Data items:
^^^^^^^^^^^^^^^^

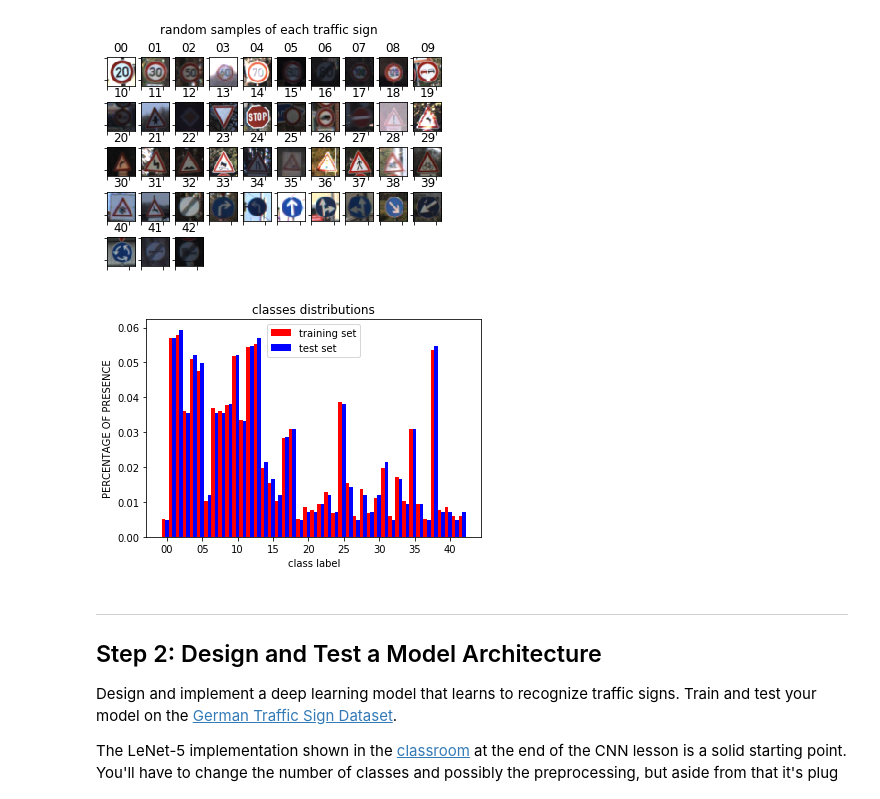
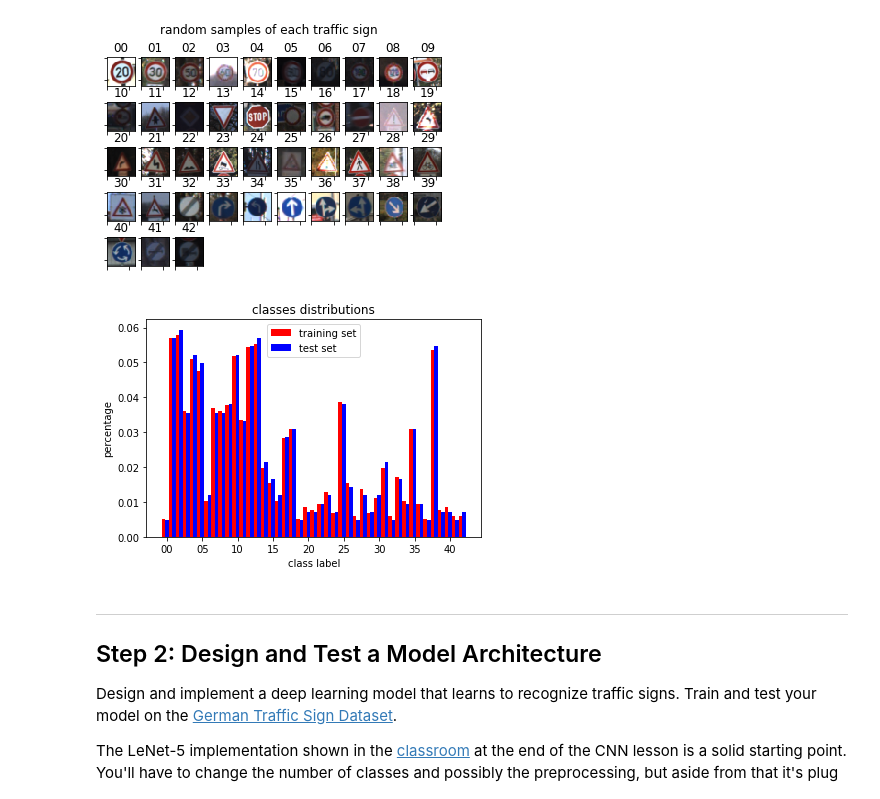
Before and after one commit to hemingchen/CarND-Traffic-Sign-Classifier-Project, a Jupyter notebook: Traffic_Sign_Classifier.ipynb, the cells around one changed output. Saved outputs shown, nothing was run; the diff lists cells and outputs as text; code cells hidden in the pictures.

```diff
--- a/Traffic_Sign_Classifier.ipynb
+++ b/Traffic_Sign_Classifier.ipynb
@@ -121,22 +121,22 @@ plt.draw()
 # %%
 # Class distribution analysis
 train_distribution, test_distribution = np.zeros(n_classes), np.zeros(n_classes)
 for c in range(n_classes):
     train_distribution[c] = np.sum(y_train == c) / n_train
     test_distribution[c] = np.sum(y_test == c) / n_test
 fig, ax = plt.subplots()
 col_width = 0.5
 bar_train = ax.bar(np.arange(n_classes), train_distribution, width=col_width, color='r')
 bar_test = ax.bar(np.arange(n_classes)+col_width, test_distribution, width=col_width, color='b')
-ax.set_ylabel('PERCENTAGE OF PRESENCE')
+ax.set_ylabel('percentage')
 ax.set_xlabel('class label')
 ax.set_title('classes distributions')
 ax.set_xticks(np.arange(0, n_classes, 5)+col_width)
 ax.set_xticklabels(['{:02d}'.format(c) for c in range(0, n_classes, 5)])
 ax.legend((bar_train[0], bar_test[0]), ('training set', 'test set'))
 plt.show()
 # %% [output]
-[figure, old version]
+[figure, new version]
 # %% [markdown]
 ----
 
```
Also changed, not shown: 1 other file.
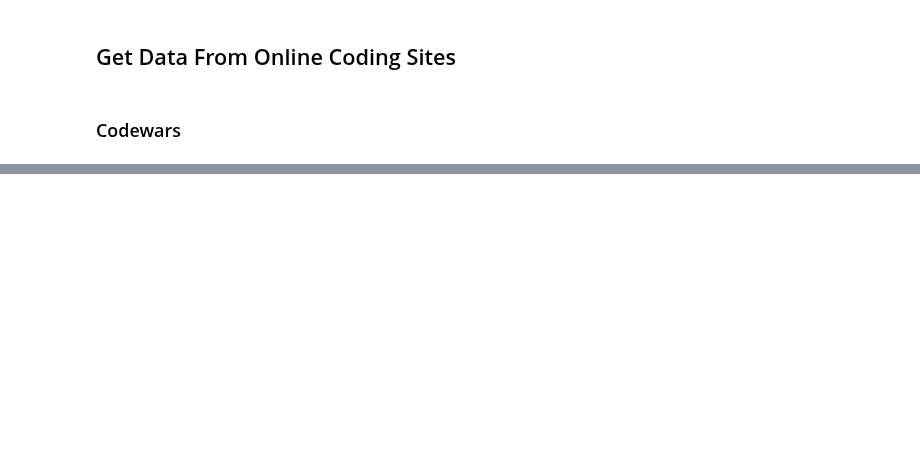
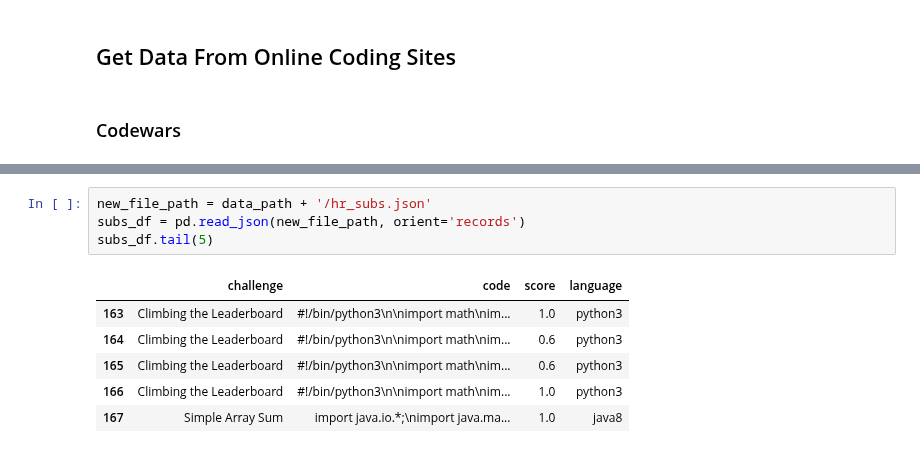
Before and after one commit to emilycardwell/my-jobs, a Jupyter notebook: jupyter_notebooks/prep_coding_editing.ipynb, the cells around one changed output, grey strips where cells are left out. Saved outputs shown, nothing was run; the diff lists cells and outputs as text; blank space fills up the shorter version.

```diff
--- a/jupyter_notebooks/prep_coding_editing.ipynb
+++ b/jupyter_notebooks/prep_coding_editing.ipynb
@@ -82,0 +115,11 @@ new data added sucessfully to /Users/Emily/code/emilycardwell/my-jobs/data/prep_
+# %%
+new_file_path = data_path + '/hr_subs.json'
+subs_df = pd.read_json(new_file_path, orient='records')
+subs_df.tail(5)
+# %% [output]
+|  | challenge | code | score | language |
+| 163 | Climbing the Leaderboard | #!/bin/python3\n\nimport math\nim... | 1.0 | python3 |
+| 164 | Climbing the Leaderboard | #!/bin/python3\n\nimport math\nim... | 0.6 | python3 |
+| 165 | Climbing the Leaderboard | #!/bin/python3\n\nimport math\nim... | 0.6 | python3 |
+| 166 | Climbing the Leaderboard | #!/bin/python3\n\nimport math\nim... | 1.0 | python3 |
+| 167 | Simple Array Sum | import java.io.*;\nimport java.ma... | 1.0 | java8 |
```
Also changed, not shown: parts of 25 cells of this notebook, 5 other files.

^^^^^^^^^^^^^^^^

What the task requires: What is the number of lines in the records holding "ipynb"? Give the number alone.

Solution below: 6